    Still, my experience and the experience of a lot of other students is that clearing is really good, so don't get too stressed if you don't think you'll make the grade of your top uni - because there will always be loads of other unis looking for students to fill up the spaces and I would hope with the increased resources available to Universities you would get a much better experience with relation to disability support.

    I am pretty sure I would have got straight As at A level but for personal circumstances, and there was an expection on me to go to an oxbridge / russel group university, but I went to York (still top 10!) and I fucking love it! :D

    Although I think your college have screwed you over it might be a case of too little too late now if you try to get the proper support as they cant retrospectively increase your grades.
  • Former MemberFormer Member Posts: 1,876,328 The Mix Honorary Guru
    I think you're being a little unfair, Scary Monster, providing extra time to process information is a reasonable adjustment under the DDA. So is providing additional tutorial support, providing specialist reading equipment and providing additional time to in exams and to prepare coursework.

    I can appreciate that the college will be sceptical about the condition if it has deteriorated significantly in a few months, or if you've just started complaining now that the exams are approaching. You've said before, melian, that you've suffered badly for years; if that's the case, I'm amazed that a SEN assessment wasn't carried out. Your college will be pretty surprised too.

    If your college welfare department isn't taking any notice you'll need to get specialist advice from an education lawyer. FE rules are certainly beyond my knowledge. Whether you will do or not is up to you, but given your previous complaints about DLA I'm not convinced you will.

    As for support at University, which is something I do know a bit about, a lot of it depends on any needs assessments that are carried out as part of disabled students allowance (DSA) and by the University disability officers. However I have clients who have significant packages of support because of dyspraxia or dyscalculia, inclduing specialist one-to-one tuition.
  • Former MemberFormer Member Posts: 1,876,328 The Mix Honorary Guru
    if i were you i'd get in touch with the NUS as well and see if they can advise you with all of this. I hate it when colleges don't give the right support, i know i would have found it very hard getting through college without the support i got, and now i'm at uni without support i am struggling.

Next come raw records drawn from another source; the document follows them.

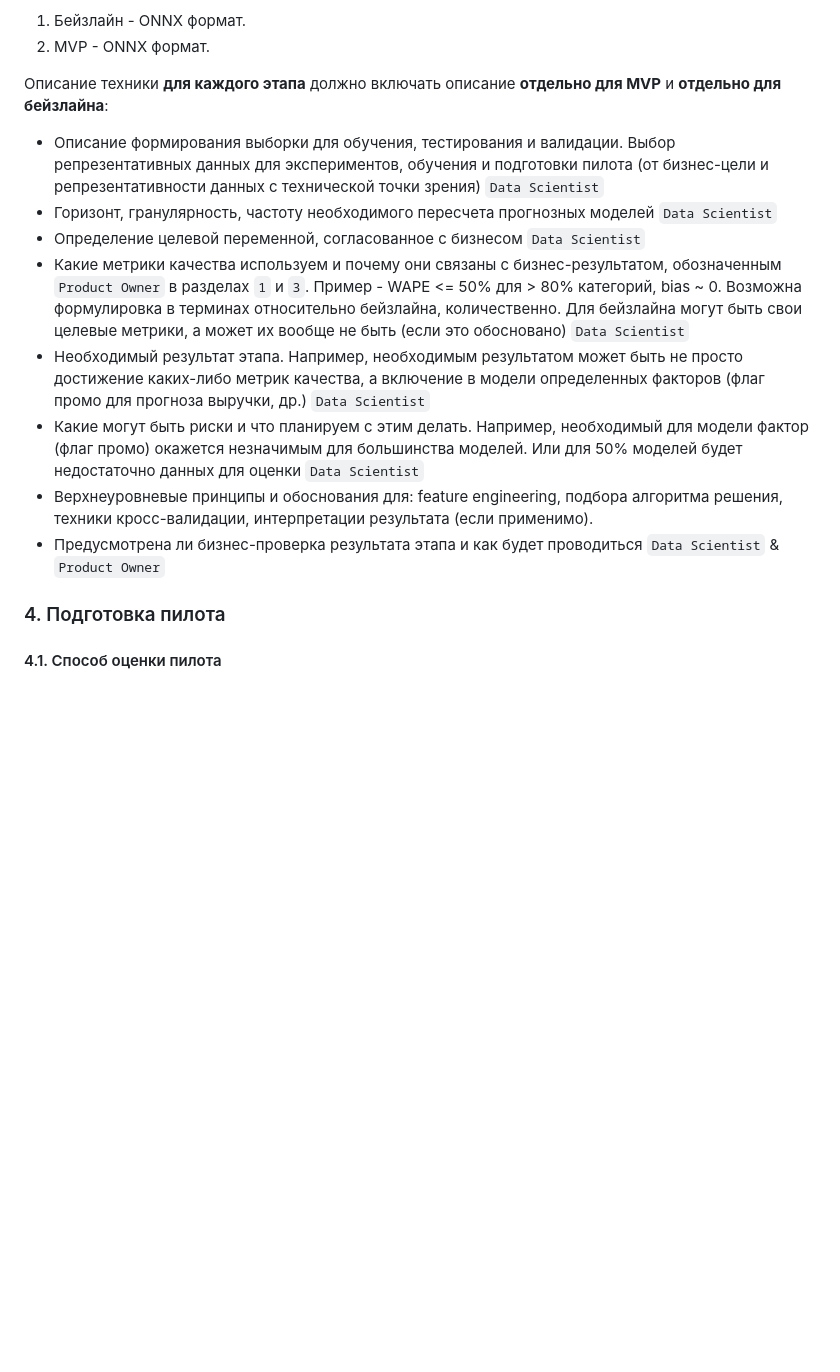
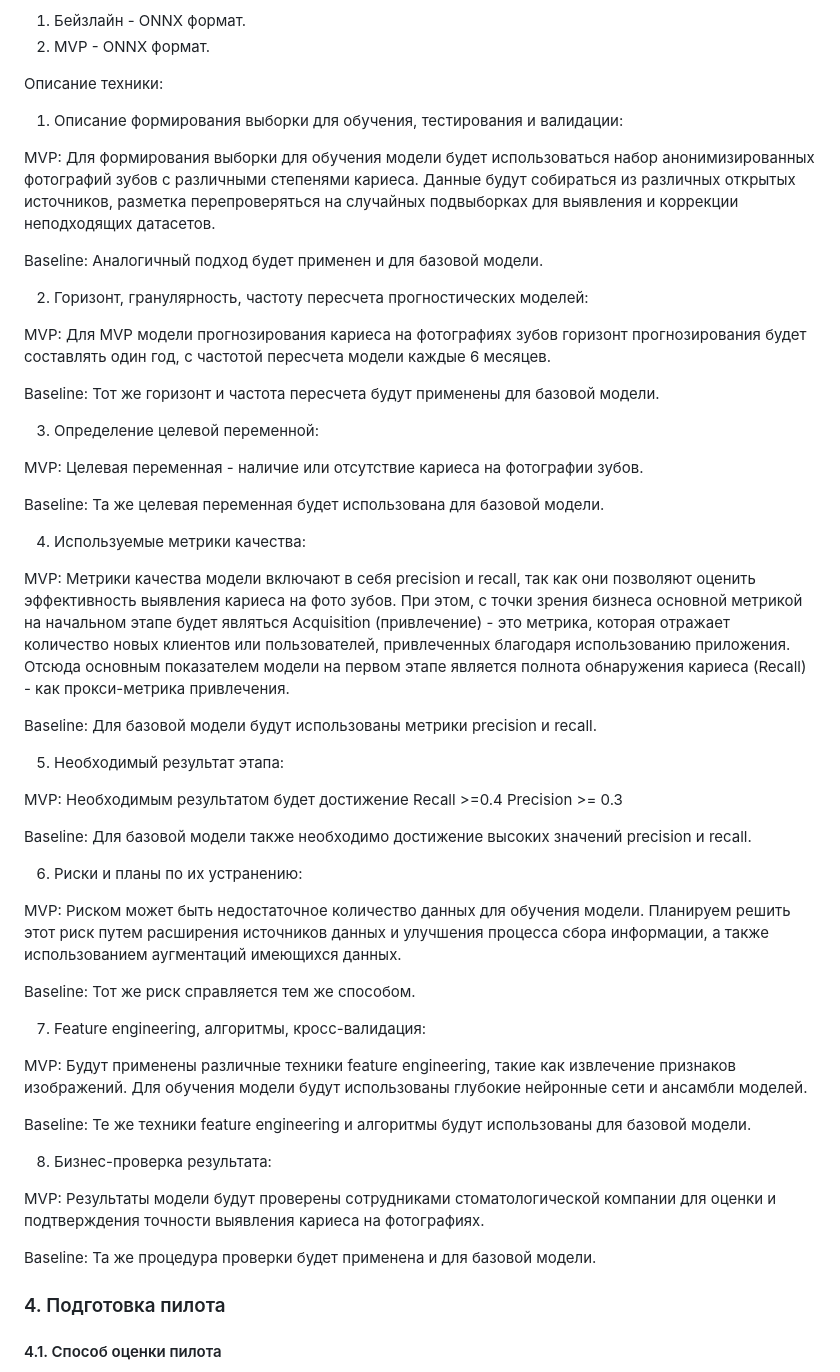
Before and after one commit to timekeeper18/itmo_reliableml, a Markdown page: designdoc/designdoc.md, the part around the change printed below. GitHub-like rendering; blank space fills up the shorter version.

Commit message:
Updating design doc
- Диаграмма компонентов
- Описание техники

```diff
--- a/designdoc/designdoc.md
+++ b/designdoc/designdoc.md
@@ -209,16 +209,58 @@ EDA показал, что данные всех датасетов очень
 1) Бейзлайн - ONNX формат.
 2) MVP - ONNX формат.
 
-Описание техники **для каждого этапа** должно включать описание **отдельно для MVP** и **отдельно для бейзлайна**:
+Описание техники:
 
-- Описание формирования выборки для обучения, тестирования и валидации. Выбор репрезентативных данных для экспериментов, обучения и подготовки пилота (от бизнес-цели и репрезентативности данных с технической точки зрения) `Data Scientist`
-- Горизонт, гранулярность, частоту необходимого пересчета прогнозных моделей `Data Scientist`
-- Определение целевой переменной, согласованное с бизнесом `Data Scientist`
-- Какие метрики качества используем и почему они связаны с бизнес-результатом, обозначенным `Product Owner` в разделах `1` и `3`. Пример - WAPE <= 50% для > 80% категорий, bias ~ 0. Возможна формулировка в терминах относительно бейзлайна, количественно. Для бейзлайна могут быть свои целевые метрики, а может их вообще не быть (если это обосновано) `Data Scientist`
-- Необходимый результат этапа. Например, необходимым результатом может быть не просто достижение каких-либо метрик качества, а включение в модели определенных факторов (флаг промо для прогноза выручки, др.) `Data Scientist`
-- Какие могут быть риски и что планируем с этим делать. Например, необходимый для модели фактор (флаг промо) окажется незначимым для большинства моделей. Или для 50% моделей будет недостаточно данных для оценки `Data Scientist`
-- Верхнеуровневые принципы и обоснования для: feature engineering, подбора алгоритма решения, техники кросс-валидации, интерпретации результата (если применимо).
-- Предусмотрена ли бизнес-проверка результата этапа и как будет проводиться `Data Scientist` & `Product Owner`
+1. Описание формирования выборки для обучения, тестирования и валидации:
+
+MVP: Для формирования выборки для обучения модели будет использоваться набор анонимизированных фотографий зубов с различными степенями кариеса. Данные будут собираться из различных открытых источников, разметка перепроверяться на случайных подвыборках для выявления и коррекции неподходящих датасетов.
+
+Baseline: Аналогичный подход будет применен и для базовой модели.
+
+2. Горизонт, гранулярность, частоту пересчета прогностических моделей:
+
+MVP: Для MVP модели прогнозирования кариеса на фотографиях зубов горизонт прогнозирования будет составлять один год, с частотой пересчета модели каждые 6 месяцев.
+
+Baseline: Тот же горизонт и частота пересчета будут применены для базовой модели.
+
+3. Определение целевой переменной:
+
+MVP: Целевая переменная - наличие или отсутствие кариеса на фотографии зубов.
+
+Baseline: Та же целевая переменная будет использована для базовой модели.
+
+4. Используемые метрики качества:
+
+MVP: Метрики качества модели включают в себя precision и recall, так как они позволяют оценить эффективность выявления кариеса на фото зубов.
+При этом, с точки зрения бизнеса основной метрикой на начальном этапе будет являться Acquisition (привлечение) - это метрика, которая отражает количество новых клиентов или пользователей, привлеченных благодаря использованию приложения. Отсюда основным показателем модели на первом этапе является полнота обнаружения кариеса (Recall) - как прокси-метрика привлечения.
+
+Baseline: Для базовой модели будут использованы метрики precision и recall.
+
+5. Необходимый результат этапа:
+
+MVP: Необходимым результатом будет достижение
+Recall >=0.4
+Precision >= 0.3
+
+Baseline: Для базовой модели также необходимо достижение высоких значений precision и recall.
+
+6. Риски и планы по их устранению:
+
+MVP: Риском может быть недостаточное количество данных для обучения модели. Планируем решить этот риск путем расширения источников данных и улучшения процесса сбора информации, а также использованием аугментаций имеющихся данных.
+
+Baseline: Тот же риск справляется тем же способом.
+
+7. Feature engineering, алгоритмы, кросс-валидация:
+
+MVP: Будут применены различные техники feature engineering, такие как извлечение признаков изображений. Для обучения модели будут использованы глубокие нейронные сети и ансамбли моделей.
+
+Baseline: Те же техники feature engineering и алгоритмы будут использованы для базовой модели.
+
+8. Бизнес-проверка результата:
+
+MVP: Результаты модели будут проверены сотрудниками стоматологической компании для оценки и подтверждения точности выявления кариеса на фотографиях.
+
+Baseline: Та же процедура проверки будет применена и для базовой модели.
 
 ### 4. Подготовка пилота
 
```
Also changed, not shown: other parts of designdoc/designdoc.md (+1 -0 lines), designdoc/components.png (added).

    they won't change your grades, but they should let you resit.
  • Former MemberFormer Member Posts: 1,876,328 The Mix Honorary Guru
    In any event, there is no facility for artificially inflating your grades. There couldn't be, if you think about it, as such a thing would be utterly unfair and unrepresentative of anything.

    The best you are likely to get is extenuating circumstances and the associated measures from that, but ultimately you need to push for that stuff, rather than expecting to muddle through and then get things altered after the event.
  • Former MemberFormer Member Posts: 1,876,328 The Mix Honorary Guru
    Kermit wrote: »
    I think you're being a little unfair, Scary Monster, providing extra time to process information is a reasonable adjustment under the DDA. So is providing additional tutorial support, providing specialist reading equipment and providing additional time to in exams and to prepare coursework.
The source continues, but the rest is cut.